The middle third of the parashah on this Shabbat, Ki Tisa, begins with Moshe on Mt Sinai receiving the Word of G-d in the form of “tablets of testimony written with the finger of G-d.” (Exodus 31.18) At the same time the Israelites, who are waiting below in the valley, become restive. What’s taking so long?
For the literally mind-blown Moshe, time had ceased to exist. According to one midrash, for forty days he neither ate nor drank, but simply existed, basking in the Divine Presence. It is the first example in Jewish tradition of a state of being which is now called a mystical experience. Moshe was no longer of this world; as the Israeli Nobel laureate in literature Shai Agnon put it in his story HaSiman, “The Sign”, in words informed by the language of the Zohar, the primary text of Jewish mystical expression:
“Thought on thought was engraved, holy thought within my thought. And all the communicated words were etched in letters, and the letters joined into words, and the words formed what was to be said….My flesh crawled and my heart melted and I was annihilated from being and I was as if I were not.” (Agnon, HaSiman, cited by Rachel Elior in Jewish Mysticism: The Infinite Expression of Freedom, p. 16)
Down below in the valley of the shadow of doubt, the Israelites were having no such peak experience. The leader who was their emotional anchor had asked them to wait for him, and in their anxiety, the time cannot pass quickly enough. They are looking for leadership; they are nervous about the lack of communication; in short, they are not feeling serene and trusting. As the Torah relates, G-d was aware of this and the awareness communicated itself to Moshe, who hastened down the mountain to respond.
When Moshe returned, things had gotten a bit out of hand, but that’s been well-described and analyzed elsewhere by many; I want to concentrate for a moment on the day of his return. “You said you’d be back yesterday!” said the people who loved him, who had waited for him, and who had quickly turned on him when they felt let down. “No, I said I’d be back on the fortieth day,” said the leader. “I’m back right when I said I would be!”
The waiting Israelites cannot relate to the fact that Moshe was having a fantastic experience; they only know that he was not there for them, and they are in pain.
Both felt let down; both experienced a sense of being misunderstood, of being lied to, of being betrayed. And both sides, each in their way, were right.

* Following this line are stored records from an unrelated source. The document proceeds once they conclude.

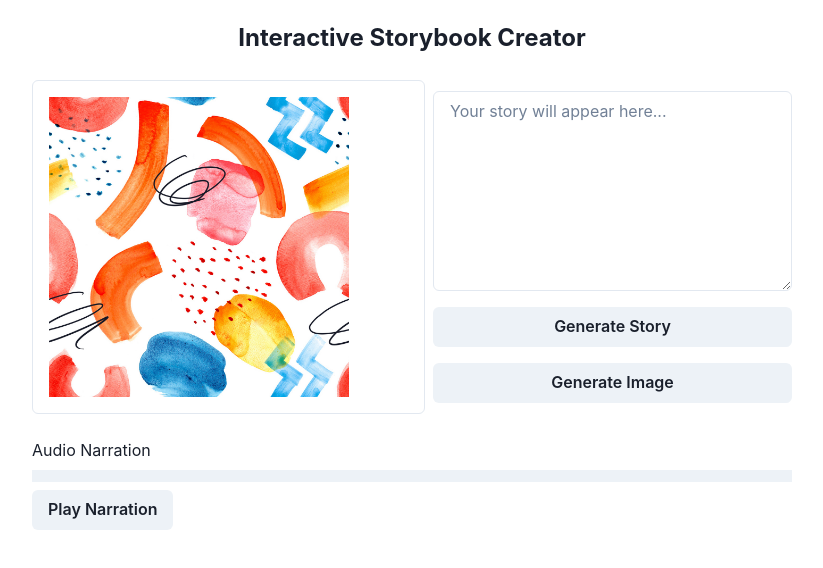
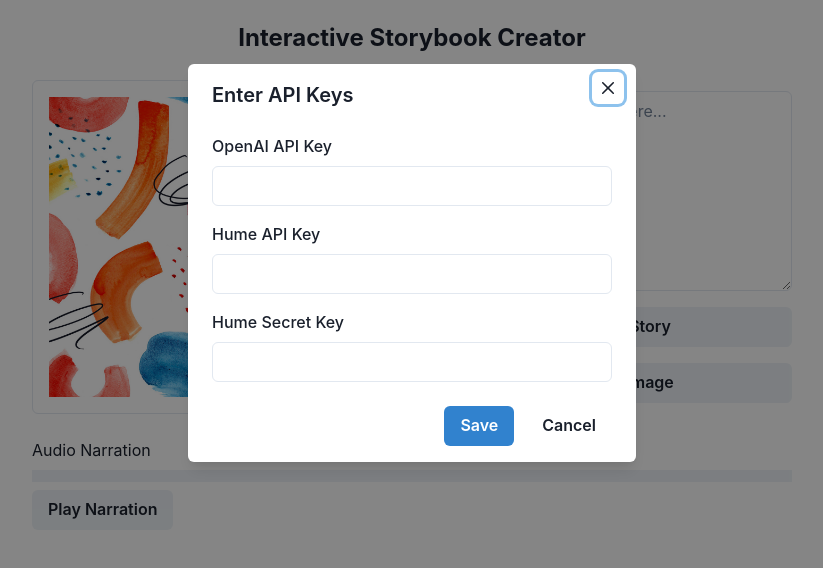
Before and after one commit to amay-patel/calaihacks, a React (Create React App) app: page / in a window 1280 px wide. Shown: the top 568 px of the page, without its empty margins (228-1051 px from the left). Built offline with nearby package versions, Linux system fonts and the light colour scheme.

Commit message:
Ask for API key

```diff
--- a/src/App.tsx
+++ b/src/App.tsx
@@ -2,13 +2,15 @@ import React from "react";
 import "./App.css";
 import { ChakraProvider } from "@chakra-ui/react";
 import StoryCreator from "./components/StoryCreator";
+import { ApiKeyModal } from "./components/ApiKeyModal";
 
 function App() {
-    return (
-        <ChakraProvider>
-            <StoryCreator />
-        </ChakraProvider>
-    );
+  return (
+    <ChakraProvider>
+      <ApiKeyModal />
+      <StoryCreator />
+    </ChakraProvider>
+  );
 }
 
 export default App;
--- /dev/null
+++ b/src/components/ApiKeyModal.tsx
@@ -0,0 +1,92 @@
+import React, { useEffect } from "react";
+import {
+  Modal,
+  ModalOverlay,
+  ModalContent,
+  ModalHeader,
+  ModalFooter,
+  ModalBody,
+  ModalCloseButton,
+  Button,
+  FormControl,
+  FormLabel,
+  Input,
+  VStack,
+} from "@chakra-ui/react";
+import { atom, useAtom } from "jotai";
+import { apiKeysAtom } from "../state/apiKeys";
+
+const isModalOpenAtom = atom<boolean>(false);
+
+export const ApiKeyModal: React.FC = () => {
+  const [apiKeys, setApiKeys] = useAtom(apiKeysAtom);
+  const [isModalOpen, setIsModalOpen] = useAtom(isModalOpenAtom);
+
+  useEffect(() => {
+    const storedKeys = localStorage.getItem("apiKeys");
+    if (storedKeys) {
+      setApiKeys(JSON.parse(storedKeys));
+    } else {
+      setIsModalOpen(true);
+    }
+  }, [setApiKeys, setIsModalOpen]);
+
+  const handleSave = () => {
+    localStorage.setItem("apiKeys", JSON.stringify(apiKeys));
+    setIsModalOpen(false);
+  };
+
+  const handleInputChange = (e: React.ChangeEvent<HTMLInputElement>) => {
+    const { name, value } = e.target;
+    setApiKeys((prev) => ({ ...prev, [name]: value }));
+  };
+
+  return (
+    <Modal isOpen={isModalOpen} onClose={() => setIsModalOpen(false)}>
+      <ModalOverlay />
+      <ModalContent>
+        <ModalHeader>Enter API Keys</ModalHeader>
+        <ModalCloseButton />
+        <ModalBody>
+          <VStack spacing={4}>
+            <FormControl>
+              <FormLabel>OpenAI API Key</FormLabel>
+              <Input
+                name="OPENAI_API_KEY"
+                value={apiKeys.OPENAI_API_KEY}
+                onChange={handleInputChange}
+                type="password"
+              />
+            </FormControl>
+            <FormControl>
+              <FormLabel>Hume API Key</FormLabel>
+              <Input
+                name="HUME_API_KEY"
+                value={apiKeys.HUME_API_KEY}
+                onChange={handleInputChange}
+                type="password"
+              />
+            </FormControl>
+            <FormControl>
+              <FormLabel>Hume Secret Key</FormLabel>
+              <Input
+                name="HUME_SECRET_KEY"
+                value={apiKeys.HUME_SECRET_KEY}
+                onChange={handleInputChange}
+                type="password"
+              />
+            </FormControl>
+          </VStack>
+        </ModalBody>
+        <ModalFooter>
+          <Button colorScheme="blue" mr={3} onClick={handleSave}>
+            Save
+          </Button>
+          <Button variant="ghost" onClick={() => setIsModalOpen(false)}>
+            Cancel
+          </Button>
+        </ModalFooter>
+      </ModalContent>
+    </Modal>
+  );
+};
--- /dev/null
+++ b/src/state/apiKeys.ts
@@ -0,0 +1,13 @@
+import { atom } from "jotai";
+
+interface ApiKeys {
+  OPENAI_API_KEY: string;
+  HUME_API_KEY: string;
+  HUME_SECRET_KEY: string;
+}
+
+export const apiKeysAtom = atom<ApiKeys>({
+  OPENAI_API_KEY: "",
+  HUME_API_KEY: "",
+  HUME_SECRET_KEY: "",
+});
```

Here are several chasms: between mystical experience and the everyday, between leader and follower, between the one leaving and the one waiting to be returned to. It is so easy to get caught up in one’s own experience – which is, after all, paramount by definition – and so difficult to remain aware of those others who are waiting for word. But it is necessary to do so if one would move in the world ethically. Note the description of being close to G-d: “I was as if I were not.” That does not mean that one who is close to G-d ceases to exist; just that one who is close to G-d ceases to be blinded by the ego, the “I”, and is given a new ability to see, and take note of the reality of others.
There is a wonderful midrash about staying aware of the feelings of the other:
Once upon a time Rabbi Preda was teaching a student when he was told that he was going to be needed for a mitzvah related to tzedakah.
Rabbi Preda taught the student as usual, but on this day the student could not grasp the material as usual.
He asked, “what is the matter?”
The student answered, “from the moment they said to you there is a mitzvah to be done,
I could not concentrate because I thought, ‘now he will have to go. Now he will have to go.’
Rabbi Preda reviewed the material to the student four hundred times.
A Voice from Heaven was heard to ask, “Would you prefer to have four hundred years added to your life,
or that you and your entire generation be assured life in the World to Come?”
“May my generation be given life in the World to Come”, Rabbi Preda answered.
The holy Voice was heard to say, “give him both rewards.” (BT Eruvim 54b)
The essence of Jewish ethics is to be able to put ourselves in the place of others; to empathize with them, not to judge them in their vulnerability. May we be humble enough to be alert to those who are waiting for a word from us, distracted by anxiety and afraid of betrayal, and may we recognize our own needs for reassurance in theirs.